Stress in the Workplace
What's Eating Your Company? |
In today's human-capital workplace, stress can be a company's greatest asset or worst liability. The right amount of stress can drive your staff to achieve at high levels. Excessive stress can hurt morale, slow productivity, and lead to a variety of maladies, from chronic absenteeism to workplace violence. In this article, we talk to Barbara Parton, a business consultant who specializes in increasing the value of a company's human capital, to learn more about workplace stress and find out what you can do to manage it.
Stress is "not a bad thing, but a necessary thing," according to Barbara Parton. Like a stringed instrument, ...view middle of the document...
Insight into stress is elusive, yet it is possible to understand and control it, according to Barbara Parton. To manage workplace stress, leadership must look beyond their direct reports and gather concise information about the people at all-levels of the organization. "Get to know your workforce," says Parton.

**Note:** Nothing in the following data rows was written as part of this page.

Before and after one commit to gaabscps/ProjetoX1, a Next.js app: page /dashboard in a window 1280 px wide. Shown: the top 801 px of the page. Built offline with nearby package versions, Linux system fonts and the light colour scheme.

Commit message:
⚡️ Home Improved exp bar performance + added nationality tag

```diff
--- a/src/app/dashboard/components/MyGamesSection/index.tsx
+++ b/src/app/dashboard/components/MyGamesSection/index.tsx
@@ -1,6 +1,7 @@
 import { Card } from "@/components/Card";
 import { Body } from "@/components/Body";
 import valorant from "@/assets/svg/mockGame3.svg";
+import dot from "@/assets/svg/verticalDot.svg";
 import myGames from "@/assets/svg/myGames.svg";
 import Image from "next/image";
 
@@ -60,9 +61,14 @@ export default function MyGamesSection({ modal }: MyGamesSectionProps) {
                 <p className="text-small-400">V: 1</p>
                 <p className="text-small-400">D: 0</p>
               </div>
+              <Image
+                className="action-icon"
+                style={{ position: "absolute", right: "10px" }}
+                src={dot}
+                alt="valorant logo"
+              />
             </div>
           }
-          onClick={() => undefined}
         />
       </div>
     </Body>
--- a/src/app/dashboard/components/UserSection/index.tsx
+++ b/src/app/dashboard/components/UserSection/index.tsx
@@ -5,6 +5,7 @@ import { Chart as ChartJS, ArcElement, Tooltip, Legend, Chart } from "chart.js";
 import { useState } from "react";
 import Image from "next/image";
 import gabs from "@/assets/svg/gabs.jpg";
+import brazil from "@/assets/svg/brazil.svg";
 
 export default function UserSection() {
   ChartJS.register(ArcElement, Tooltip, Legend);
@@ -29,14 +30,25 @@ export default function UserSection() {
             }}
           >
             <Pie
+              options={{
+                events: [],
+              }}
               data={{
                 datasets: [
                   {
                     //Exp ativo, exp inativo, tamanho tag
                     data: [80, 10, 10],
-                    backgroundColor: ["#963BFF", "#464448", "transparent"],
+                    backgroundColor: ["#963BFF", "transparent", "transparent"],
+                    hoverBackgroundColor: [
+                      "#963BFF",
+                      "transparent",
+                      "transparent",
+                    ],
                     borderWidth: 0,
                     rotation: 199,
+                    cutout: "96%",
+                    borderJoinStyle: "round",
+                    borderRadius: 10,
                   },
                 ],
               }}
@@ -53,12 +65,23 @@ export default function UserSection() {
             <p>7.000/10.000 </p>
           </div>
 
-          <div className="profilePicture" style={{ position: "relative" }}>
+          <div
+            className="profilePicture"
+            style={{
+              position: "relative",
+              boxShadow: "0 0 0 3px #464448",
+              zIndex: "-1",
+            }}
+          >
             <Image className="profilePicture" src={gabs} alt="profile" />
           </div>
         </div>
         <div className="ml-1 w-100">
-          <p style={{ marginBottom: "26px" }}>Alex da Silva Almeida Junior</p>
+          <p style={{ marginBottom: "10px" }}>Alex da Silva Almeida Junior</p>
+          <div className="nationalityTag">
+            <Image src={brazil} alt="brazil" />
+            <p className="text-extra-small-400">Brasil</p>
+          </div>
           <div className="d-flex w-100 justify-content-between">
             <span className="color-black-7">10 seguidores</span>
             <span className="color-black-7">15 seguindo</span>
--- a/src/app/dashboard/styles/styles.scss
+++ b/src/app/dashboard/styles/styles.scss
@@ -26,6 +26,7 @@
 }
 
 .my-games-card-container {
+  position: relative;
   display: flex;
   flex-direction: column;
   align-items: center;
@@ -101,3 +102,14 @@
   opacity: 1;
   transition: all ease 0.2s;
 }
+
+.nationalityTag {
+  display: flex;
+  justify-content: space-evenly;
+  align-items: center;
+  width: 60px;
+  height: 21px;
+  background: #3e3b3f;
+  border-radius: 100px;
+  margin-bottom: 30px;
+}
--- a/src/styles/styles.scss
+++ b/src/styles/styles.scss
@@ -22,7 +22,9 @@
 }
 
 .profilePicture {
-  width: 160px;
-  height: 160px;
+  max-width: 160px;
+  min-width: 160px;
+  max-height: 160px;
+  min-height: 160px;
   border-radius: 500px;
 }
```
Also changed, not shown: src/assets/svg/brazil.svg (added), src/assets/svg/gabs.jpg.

Interview people to find out about their life condition: job, financial, environmental, personal, family, social. Listen to feedback and look at turn-over rates. What do the demographics say? A picture of your company's condition, and needs, will soon become apparent.
Barbara Parton works with companies to find viable solutions to stress-related problems. In one case, Ms. Parton worked with a client faced with chronic absenteeism and high presenteeism (low productivity). After conducting an organization-wide stress audit, Ms. Parton discovered that the majority of employees were not suffering from workplace stress, but considerable home-life stress. The mean age at the company was 48. Issues such as elder care, healthcare, and family changes were rife in the organization; boosting stress levels, and lowering on-the-job productivity.
Working with Ms. Parton, the company was able to institute flexible-leave and employee assistance programs to combat stress. Leave time was made...